**Exercise details**
Only a number is wanted here. Tally the lines of the data that contain "Redis".
● ● ● ●
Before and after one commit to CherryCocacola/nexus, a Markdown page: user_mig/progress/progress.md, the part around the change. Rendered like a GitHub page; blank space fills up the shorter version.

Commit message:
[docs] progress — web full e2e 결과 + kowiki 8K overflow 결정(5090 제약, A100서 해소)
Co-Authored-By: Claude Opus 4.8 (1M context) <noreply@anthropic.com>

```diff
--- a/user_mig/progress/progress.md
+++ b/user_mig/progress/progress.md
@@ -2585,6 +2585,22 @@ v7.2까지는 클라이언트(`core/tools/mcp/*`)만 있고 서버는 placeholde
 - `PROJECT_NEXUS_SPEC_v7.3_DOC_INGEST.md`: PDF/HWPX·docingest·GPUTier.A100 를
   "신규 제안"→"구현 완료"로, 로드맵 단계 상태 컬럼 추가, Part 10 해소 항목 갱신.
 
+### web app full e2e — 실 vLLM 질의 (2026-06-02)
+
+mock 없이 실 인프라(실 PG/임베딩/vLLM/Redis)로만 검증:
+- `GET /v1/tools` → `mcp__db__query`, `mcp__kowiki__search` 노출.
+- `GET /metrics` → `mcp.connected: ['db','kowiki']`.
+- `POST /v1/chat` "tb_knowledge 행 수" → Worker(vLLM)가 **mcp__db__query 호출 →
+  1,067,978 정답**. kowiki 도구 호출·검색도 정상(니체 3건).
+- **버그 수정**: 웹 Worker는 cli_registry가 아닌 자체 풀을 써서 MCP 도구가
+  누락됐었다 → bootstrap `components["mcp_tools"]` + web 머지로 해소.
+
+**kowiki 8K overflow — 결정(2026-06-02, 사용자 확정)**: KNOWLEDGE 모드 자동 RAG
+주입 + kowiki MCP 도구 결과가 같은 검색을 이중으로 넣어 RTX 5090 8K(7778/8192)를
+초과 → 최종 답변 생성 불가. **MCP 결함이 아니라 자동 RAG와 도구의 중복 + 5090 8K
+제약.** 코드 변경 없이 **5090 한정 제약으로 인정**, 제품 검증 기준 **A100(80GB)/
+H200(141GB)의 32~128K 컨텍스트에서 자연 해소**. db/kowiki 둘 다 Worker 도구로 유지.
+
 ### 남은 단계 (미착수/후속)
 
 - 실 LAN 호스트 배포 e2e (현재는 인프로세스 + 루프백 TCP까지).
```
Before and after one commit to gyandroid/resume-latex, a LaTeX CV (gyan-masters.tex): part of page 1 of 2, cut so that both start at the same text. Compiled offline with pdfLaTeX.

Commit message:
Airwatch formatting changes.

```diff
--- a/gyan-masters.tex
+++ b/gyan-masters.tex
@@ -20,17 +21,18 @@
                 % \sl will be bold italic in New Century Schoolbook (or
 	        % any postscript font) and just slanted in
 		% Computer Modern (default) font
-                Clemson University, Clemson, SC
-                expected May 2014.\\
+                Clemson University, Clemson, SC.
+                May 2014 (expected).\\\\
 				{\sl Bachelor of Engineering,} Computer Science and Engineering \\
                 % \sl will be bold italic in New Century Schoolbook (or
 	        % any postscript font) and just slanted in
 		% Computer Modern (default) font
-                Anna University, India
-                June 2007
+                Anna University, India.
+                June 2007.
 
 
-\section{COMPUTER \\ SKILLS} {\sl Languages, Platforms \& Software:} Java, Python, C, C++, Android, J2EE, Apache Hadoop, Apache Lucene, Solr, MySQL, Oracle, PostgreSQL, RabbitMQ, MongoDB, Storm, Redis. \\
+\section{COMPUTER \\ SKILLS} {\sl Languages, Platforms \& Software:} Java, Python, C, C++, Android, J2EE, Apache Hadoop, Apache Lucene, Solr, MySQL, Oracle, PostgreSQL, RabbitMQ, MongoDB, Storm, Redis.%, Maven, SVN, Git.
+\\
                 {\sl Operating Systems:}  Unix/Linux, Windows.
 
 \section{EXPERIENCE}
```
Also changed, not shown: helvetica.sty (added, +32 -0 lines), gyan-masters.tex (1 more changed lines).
● ● ● ●
**Finished task**
3